Sweet goods are a key market for food-to-go operators, according to research for chocolate producer Callebaut, which shows 50% of millennials choose a sweet option.

The research, carried out by Belgian chocolate producer Callebaut, said the figure was especially significant as millennials (16- to 34-year-olds) were driving the food-to-go market more than any other age bracket, with over 75% buying food-to-go at least once a week.

The survey also found that chocolate was a key trend in the food-to-go market, with 69% of female consumers saying they wanted a healthy snack option which incorporated chocolate, and 64% of all consumers saying they would be tempted by a chocolate treat when ordering a hot drink.
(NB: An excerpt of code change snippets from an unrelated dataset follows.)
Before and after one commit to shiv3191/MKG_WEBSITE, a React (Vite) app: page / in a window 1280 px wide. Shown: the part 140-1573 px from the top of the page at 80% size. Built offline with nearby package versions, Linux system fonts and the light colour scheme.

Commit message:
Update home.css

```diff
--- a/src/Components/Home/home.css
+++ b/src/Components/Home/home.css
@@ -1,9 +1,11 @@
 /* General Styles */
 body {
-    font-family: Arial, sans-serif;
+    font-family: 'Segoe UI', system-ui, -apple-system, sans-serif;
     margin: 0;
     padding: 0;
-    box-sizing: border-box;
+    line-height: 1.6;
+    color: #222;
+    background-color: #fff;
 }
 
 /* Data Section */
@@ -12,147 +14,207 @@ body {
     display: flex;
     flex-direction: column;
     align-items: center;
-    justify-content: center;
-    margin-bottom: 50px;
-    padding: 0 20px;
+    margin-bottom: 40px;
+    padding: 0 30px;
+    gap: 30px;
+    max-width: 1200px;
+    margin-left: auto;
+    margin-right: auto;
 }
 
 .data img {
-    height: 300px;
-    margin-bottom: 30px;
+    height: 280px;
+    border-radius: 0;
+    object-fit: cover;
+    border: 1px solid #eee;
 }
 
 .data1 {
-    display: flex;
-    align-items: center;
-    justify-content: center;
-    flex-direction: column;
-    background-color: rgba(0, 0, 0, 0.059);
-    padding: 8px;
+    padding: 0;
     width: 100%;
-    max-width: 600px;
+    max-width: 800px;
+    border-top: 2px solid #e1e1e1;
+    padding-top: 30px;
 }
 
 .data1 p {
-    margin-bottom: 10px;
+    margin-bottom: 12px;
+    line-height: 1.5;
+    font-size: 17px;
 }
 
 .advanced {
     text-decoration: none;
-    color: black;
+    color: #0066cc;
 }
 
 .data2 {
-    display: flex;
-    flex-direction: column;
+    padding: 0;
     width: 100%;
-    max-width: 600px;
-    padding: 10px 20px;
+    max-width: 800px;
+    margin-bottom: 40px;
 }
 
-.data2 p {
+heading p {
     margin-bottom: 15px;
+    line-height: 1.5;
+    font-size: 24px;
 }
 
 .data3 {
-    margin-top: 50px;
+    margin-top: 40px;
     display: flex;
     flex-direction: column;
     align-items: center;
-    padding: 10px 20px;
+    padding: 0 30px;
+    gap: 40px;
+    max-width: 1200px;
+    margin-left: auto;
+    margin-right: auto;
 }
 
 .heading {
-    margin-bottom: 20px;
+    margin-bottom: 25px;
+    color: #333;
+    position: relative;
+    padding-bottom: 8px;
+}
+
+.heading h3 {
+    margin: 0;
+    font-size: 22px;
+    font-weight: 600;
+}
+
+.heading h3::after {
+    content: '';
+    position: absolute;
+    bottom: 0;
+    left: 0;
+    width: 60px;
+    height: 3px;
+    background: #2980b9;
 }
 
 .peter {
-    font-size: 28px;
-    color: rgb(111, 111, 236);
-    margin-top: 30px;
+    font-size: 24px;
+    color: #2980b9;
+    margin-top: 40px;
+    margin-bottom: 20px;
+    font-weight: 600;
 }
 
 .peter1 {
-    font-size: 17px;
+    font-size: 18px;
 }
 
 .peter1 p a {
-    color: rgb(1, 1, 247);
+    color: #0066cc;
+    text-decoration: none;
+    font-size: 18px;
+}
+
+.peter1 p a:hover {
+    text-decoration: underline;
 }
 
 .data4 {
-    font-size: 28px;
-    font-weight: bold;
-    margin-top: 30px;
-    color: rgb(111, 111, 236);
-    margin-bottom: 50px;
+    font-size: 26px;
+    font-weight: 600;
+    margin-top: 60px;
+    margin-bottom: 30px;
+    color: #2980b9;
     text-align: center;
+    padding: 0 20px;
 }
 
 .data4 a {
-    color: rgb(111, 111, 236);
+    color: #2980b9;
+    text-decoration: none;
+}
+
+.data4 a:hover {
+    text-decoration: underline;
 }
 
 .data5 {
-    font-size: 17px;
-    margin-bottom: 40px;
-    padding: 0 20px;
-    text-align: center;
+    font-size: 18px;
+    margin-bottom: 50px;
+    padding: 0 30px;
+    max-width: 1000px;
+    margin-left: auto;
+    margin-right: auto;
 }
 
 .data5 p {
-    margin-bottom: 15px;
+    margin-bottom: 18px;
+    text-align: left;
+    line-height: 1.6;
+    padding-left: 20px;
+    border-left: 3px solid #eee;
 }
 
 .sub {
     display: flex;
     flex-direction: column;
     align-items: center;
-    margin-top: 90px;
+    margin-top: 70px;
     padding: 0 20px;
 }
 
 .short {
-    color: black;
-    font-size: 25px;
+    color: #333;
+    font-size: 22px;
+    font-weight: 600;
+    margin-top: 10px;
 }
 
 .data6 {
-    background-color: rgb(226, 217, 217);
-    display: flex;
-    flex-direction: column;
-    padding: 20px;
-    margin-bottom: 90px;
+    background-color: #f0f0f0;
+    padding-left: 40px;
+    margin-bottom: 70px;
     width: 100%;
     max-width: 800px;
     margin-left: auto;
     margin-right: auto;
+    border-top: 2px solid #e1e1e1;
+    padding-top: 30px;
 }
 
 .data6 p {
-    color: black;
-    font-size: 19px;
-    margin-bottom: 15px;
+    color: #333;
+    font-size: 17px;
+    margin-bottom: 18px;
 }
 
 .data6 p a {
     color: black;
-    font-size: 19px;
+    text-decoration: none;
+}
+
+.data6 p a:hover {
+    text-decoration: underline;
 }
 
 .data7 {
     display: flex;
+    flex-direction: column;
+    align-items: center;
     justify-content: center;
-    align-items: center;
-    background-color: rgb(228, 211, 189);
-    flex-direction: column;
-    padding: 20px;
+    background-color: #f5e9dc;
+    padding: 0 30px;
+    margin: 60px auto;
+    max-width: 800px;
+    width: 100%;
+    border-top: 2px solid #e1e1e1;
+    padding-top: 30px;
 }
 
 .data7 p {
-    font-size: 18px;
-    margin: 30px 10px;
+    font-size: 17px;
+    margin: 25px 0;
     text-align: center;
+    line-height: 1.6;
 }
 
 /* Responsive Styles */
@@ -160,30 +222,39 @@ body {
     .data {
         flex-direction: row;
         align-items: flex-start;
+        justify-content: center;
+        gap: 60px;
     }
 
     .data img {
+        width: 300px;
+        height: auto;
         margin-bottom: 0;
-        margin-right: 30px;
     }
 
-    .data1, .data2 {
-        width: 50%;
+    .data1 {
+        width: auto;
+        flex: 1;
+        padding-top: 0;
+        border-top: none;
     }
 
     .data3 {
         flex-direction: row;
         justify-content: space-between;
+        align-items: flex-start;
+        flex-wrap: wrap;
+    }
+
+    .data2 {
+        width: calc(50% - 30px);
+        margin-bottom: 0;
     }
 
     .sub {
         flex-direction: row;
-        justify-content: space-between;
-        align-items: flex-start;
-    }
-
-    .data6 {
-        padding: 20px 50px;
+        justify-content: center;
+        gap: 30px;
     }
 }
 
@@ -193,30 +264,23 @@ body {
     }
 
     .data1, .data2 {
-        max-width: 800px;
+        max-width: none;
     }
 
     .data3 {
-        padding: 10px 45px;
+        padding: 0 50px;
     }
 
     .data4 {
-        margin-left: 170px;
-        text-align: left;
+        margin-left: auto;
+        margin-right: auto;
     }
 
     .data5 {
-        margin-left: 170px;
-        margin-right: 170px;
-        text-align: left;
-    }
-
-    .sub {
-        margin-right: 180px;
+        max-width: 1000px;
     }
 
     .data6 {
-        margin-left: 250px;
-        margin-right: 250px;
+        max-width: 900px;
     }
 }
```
Quality was another key trend, with 61% of consumers saying they preferred a handmade treat over a mass-produced bar or biscuit. Almost 67% of millennials said they would be prepared to pay a premium for a handmade snack, with 30% willing to pay £1 more.

The results suggested restaurants also had the opportunity to cash in on the food-to-go trend. Some 51% of consumers said they would be more likely to order a dessert if a to-go option was available, and 65% of millennials said that, if offered, they would take a dessert away with them to eat later.

Robert Harrison, sales director at Callebaut, said: “The food-to-go market is a huge opportunity for operators and one that is essential to get right – it comprises a quarter of all eating-out spend out-of-home and is growing at a rate of 5%.

“By focusing on more innovative snacks and desserts and tapping into that demand for chocolate-based recipes, handmade treats or healthier chocolate options, operators can expand their repertoire and increase their profits.”

The Barry Callebaut Group, owner of the Callebaut brand, recently announced “solid” half-year results despite the impact of a strong Swiss franc and a weak cocoa products market.